++++ DATASET RECORDS

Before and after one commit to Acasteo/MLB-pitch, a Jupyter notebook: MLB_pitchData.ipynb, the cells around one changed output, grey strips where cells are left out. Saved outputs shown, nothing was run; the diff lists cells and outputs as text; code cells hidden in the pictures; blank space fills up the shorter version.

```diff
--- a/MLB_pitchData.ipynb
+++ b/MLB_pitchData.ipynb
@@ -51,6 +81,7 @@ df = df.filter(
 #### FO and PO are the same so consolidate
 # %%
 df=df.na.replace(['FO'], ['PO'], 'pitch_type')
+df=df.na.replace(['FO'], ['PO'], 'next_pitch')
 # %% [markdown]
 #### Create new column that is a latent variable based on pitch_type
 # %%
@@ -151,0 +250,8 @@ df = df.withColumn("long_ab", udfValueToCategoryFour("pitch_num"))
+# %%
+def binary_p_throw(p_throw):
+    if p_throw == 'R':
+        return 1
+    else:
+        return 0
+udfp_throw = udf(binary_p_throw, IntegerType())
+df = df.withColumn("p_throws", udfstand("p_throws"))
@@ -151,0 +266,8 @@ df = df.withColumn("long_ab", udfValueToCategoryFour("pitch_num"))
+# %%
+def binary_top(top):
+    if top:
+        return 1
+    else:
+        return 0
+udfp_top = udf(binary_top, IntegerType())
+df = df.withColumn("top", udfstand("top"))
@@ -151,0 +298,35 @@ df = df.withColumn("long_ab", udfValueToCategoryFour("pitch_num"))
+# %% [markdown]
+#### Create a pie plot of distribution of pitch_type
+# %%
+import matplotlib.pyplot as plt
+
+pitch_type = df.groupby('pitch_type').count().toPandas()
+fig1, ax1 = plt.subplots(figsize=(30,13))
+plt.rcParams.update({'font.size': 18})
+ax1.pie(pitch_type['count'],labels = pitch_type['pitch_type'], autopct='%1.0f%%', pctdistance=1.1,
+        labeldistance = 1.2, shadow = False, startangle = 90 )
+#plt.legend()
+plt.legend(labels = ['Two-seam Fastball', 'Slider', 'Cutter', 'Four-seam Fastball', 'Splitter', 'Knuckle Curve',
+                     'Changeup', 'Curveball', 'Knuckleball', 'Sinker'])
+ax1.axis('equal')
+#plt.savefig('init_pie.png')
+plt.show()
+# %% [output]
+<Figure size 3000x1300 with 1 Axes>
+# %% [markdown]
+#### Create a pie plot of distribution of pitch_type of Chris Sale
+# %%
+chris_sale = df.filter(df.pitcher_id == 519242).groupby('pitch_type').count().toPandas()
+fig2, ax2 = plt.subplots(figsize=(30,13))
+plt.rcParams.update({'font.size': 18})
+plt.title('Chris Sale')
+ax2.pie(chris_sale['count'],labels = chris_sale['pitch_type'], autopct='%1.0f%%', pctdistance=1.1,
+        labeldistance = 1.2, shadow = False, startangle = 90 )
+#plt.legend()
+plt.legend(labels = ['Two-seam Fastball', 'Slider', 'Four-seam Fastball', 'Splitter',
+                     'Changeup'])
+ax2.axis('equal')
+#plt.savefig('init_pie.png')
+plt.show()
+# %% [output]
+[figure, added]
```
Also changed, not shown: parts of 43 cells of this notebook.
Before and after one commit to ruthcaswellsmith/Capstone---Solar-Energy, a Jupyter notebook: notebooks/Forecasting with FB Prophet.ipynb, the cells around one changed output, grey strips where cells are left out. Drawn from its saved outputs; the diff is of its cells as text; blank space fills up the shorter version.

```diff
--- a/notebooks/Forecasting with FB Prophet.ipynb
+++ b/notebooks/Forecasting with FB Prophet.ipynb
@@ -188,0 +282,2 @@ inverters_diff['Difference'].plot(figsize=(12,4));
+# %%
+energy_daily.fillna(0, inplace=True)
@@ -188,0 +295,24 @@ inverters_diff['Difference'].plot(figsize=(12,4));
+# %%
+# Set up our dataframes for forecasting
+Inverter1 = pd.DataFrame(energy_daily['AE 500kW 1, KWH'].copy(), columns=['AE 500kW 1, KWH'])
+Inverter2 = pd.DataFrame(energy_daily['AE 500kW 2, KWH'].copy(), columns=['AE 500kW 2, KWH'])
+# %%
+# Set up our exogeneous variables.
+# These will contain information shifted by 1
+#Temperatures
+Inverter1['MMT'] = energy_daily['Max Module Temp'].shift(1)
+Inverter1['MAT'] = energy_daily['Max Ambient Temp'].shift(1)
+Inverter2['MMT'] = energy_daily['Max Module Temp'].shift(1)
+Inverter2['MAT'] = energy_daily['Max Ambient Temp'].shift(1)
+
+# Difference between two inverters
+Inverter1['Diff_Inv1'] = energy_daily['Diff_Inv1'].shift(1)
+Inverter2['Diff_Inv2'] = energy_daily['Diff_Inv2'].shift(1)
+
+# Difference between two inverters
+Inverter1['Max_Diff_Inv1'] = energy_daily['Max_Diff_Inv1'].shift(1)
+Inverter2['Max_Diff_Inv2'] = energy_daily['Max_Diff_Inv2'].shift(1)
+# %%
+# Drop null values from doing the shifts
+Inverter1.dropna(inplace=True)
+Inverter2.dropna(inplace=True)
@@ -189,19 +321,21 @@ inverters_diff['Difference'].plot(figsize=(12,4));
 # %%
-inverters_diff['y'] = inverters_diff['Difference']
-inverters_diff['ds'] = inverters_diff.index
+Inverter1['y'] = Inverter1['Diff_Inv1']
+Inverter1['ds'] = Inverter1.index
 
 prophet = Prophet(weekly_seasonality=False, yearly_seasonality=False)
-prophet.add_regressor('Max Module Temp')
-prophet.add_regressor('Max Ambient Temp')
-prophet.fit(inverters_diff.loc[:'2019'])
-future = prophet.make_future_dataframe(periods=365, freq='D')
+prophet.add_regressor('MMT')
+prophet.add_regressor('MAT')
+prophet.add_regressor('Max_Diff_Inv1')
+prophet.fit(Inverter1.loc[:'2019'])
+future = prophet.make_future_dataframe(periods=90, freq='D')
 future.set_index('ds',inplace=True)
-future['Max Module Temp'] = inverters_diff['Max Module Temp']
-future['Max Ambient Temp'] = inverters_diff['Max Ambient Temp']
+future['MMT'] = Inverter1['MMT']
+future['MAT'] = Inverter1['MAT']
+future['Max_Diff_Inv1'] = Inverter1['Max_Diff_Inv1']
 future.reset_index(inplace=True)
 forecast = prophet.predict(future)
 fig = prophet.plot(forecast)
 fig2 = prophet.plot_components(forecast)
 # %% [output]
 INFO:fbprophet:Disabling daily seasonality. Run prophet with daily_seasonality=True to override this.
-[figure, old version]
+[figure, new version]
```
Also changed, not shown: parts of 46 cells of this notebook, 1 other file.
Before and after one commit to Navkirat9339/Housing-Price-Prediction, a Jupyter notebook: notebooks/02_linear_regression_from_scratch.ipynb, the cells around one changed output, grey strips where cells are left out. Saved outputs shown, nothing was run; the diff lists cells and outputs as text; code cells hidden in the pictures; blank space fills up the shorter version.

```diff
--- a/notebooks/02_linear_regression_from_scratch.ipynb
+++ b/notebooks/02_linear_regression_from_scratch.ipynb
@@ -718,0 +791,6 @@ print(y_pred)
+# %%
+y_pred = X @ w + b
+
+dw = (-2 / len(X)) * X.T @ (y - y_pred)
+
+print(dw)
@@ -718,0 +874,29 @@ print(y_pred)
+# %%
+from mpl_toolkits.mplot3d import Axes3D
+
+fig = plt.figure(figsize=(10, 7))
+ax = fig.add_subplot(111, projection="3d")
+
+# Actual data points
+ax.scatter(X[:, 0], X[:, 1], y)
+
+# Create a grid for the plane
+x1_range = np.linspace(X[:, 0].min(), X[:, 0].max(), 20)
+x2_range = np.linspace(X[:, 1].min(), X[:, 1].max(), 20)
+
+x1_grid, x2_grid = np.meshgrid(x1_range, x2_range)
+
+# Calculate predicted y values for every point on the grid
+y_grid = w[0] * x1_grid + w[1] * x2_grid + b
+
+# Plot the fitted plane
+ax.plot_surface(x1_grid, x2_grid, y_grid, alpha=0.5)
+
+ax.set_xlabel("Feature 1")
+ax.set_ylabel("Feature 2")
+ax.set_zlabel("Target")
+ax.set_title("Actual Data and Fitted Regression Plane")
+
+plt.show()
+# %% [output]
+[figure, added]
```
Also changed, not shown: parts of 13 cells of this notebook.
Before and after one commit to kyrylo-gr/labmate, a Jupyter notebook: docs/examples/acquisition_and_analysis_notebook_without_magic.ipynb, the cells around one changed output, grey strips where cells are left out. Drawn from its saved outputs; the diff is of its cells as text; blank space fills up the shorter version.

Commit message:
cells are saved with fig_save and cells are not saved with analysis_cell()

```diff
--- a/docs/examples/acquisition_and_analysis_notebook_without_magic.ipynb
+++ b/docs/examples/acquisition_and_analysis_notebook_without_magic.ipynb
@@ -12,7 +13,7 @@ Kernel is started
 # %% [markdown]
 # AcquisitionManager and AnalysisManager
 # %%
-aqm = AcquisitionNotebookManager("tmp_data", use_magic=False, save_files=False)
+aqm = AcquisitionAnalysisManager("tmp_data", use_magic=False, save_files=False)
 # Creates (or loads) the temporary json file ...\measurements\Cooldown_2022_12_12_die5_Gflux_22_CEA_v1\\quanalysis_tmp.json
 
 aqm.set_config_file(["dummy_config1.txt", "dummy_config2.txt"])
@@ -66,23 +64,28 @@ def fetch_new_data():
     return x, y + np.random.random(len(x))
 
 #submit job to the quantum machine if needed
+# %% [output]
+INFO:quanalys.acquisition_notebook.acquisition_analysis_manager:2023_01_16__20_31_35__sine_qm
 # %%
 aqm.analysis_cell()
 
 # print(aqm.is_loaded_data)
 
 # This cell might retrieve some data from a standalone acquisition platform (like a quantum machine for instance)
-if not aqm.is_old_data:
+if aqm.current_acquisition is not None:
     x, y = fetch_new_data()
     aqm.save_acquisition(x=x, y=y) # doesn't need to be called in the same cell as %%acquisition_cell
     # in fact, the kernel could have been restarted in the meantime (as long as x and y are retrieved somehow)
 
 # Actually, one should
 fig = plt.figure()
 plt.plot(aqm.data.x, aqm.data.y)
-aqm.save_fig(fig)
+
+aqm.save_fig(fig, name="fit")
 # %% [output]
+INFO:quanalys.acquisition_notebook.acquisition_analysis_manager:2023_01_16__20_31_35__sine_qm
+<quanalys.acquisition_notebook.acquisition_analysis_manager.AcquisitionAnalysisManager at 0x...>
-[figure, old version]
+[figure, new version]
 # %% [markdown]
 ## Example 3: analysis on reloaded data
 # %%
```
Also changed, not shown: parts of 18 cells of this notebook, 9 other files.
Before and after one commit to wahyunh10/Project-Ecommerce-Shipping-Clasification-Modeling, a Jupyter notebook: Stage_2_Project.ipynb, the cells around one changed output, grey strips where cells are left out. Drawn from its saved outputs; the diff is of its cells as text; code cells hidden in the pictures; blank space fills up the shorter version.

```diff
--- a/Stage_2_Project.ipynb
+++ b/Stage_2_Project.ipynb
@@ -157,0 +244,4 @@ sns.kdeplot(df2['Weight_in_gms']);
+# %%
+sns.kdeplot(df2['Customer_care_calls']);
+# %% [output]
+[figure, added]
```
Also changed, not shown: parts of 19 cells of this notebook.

++++++++

» **WHAT NEEDS TO BE DONE**
Only the lines that contain the string "shown" are to be copied from the records.

» **ANSWER TO THIS EXERCISE**
Before and after one commit to Acasteo/MLB-pitch, a Jupyter notebook: MLB_pitchData.ipynb, the cells around one changed output, grey strips where cells are left out. Saved outputs shown, nothing was run; the diff lists cells and outputs as text; code cells hidden in the pictures; blank space fills up the shorter version.
Also changed, not shown: parts of 43 cells of this notebook.
Also changed, not shown: parts of 46 cells of this notebook, 1 other file.
Before and after one commit to Navkirat9339/Housing-Price-Prediction, a Jupyter notebook: notebooks/02_linear_regression_from_scratch.ipynb, the cells around one changed output, grey strips where cells are left out. Saved outputs shown, nothing was run; the diff lists cells and outputs as text; code cells hidden in the pictures; blank space fills up the shorter version.
Also changed, not shown: parts of 13 cells of this notebook.
Also changed, not shown: parts of 18 cells of this notebook, 9 other files.
Also changed, not shown: parts of 19 cells of this notebook.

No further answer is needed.